What is expected:
The required output is a number: how many lines of the data below include the string "notebook".

Provided information:
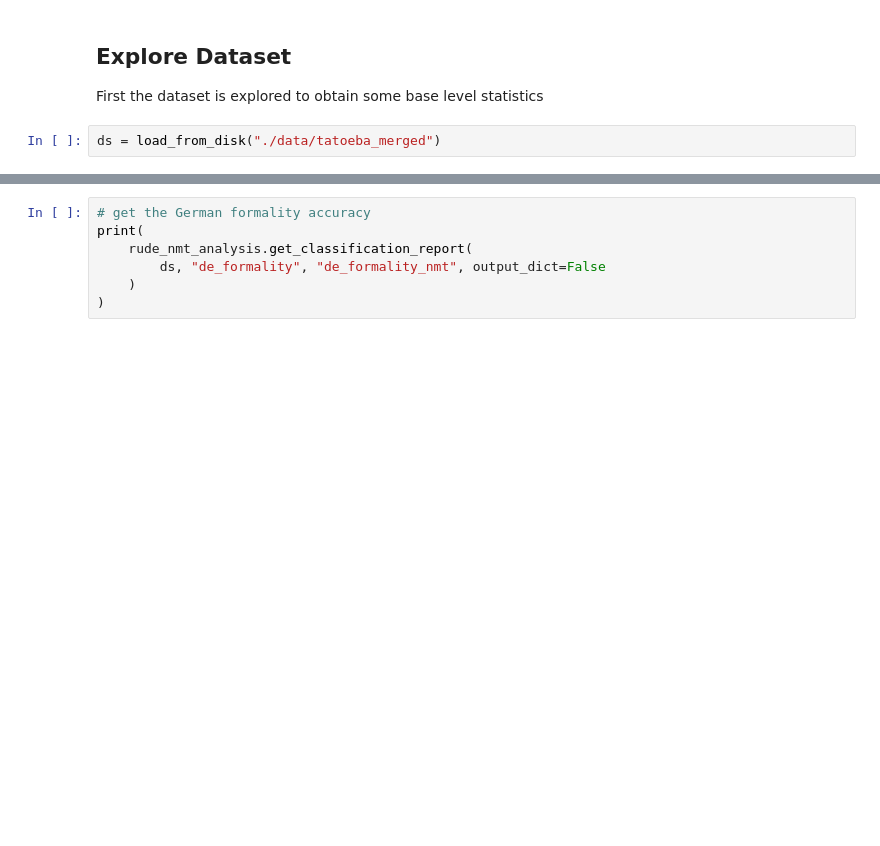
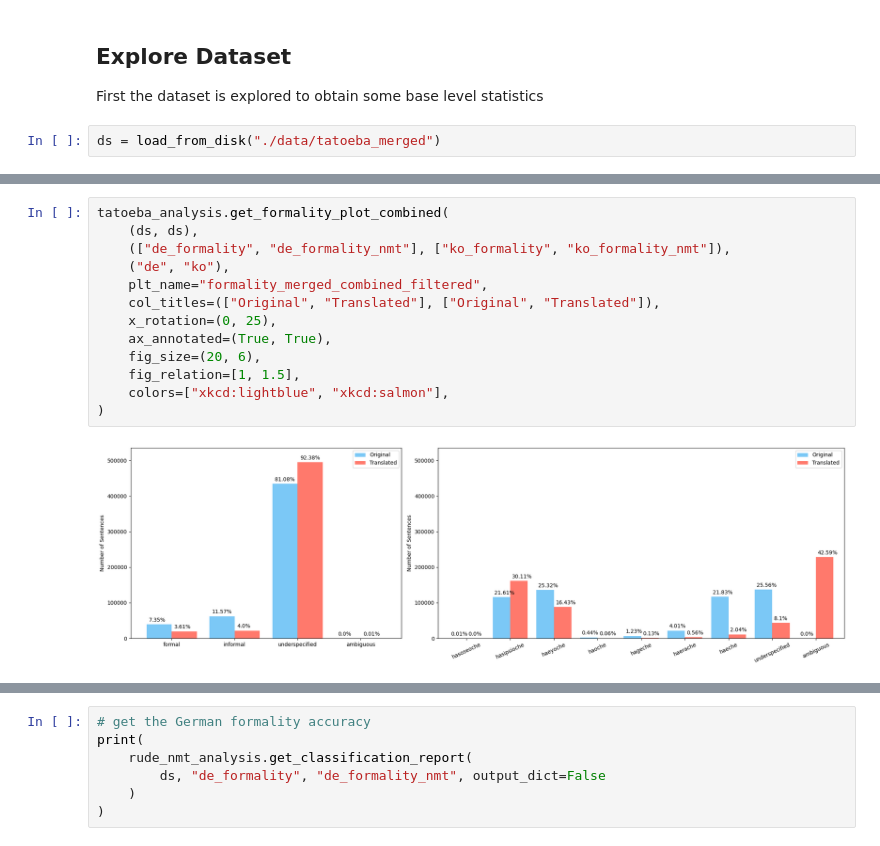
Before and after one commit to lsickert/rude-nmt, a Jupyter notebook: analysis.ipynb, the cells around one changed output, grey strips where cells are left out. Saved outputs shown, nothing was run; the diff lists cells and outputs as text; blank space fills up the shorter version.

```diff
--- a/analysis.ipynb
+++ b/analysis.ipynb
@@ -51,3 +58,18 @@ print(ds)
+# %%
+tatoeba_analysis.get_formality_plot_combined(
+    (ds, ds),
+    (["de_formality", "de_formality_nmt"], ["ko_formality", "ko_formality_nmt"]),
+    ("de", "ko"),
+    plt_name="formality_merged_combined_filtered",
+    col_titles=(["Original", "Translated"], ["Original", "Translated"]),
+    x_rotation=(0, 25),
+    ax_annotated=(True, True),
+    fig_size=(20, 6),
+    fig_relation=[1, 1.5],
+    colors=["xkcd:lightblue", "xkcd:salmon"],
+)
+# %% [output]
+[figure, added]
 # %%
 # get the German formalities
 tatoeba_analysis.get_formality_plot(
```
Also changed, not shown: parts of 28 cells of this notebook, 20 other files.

Completed exercise:
2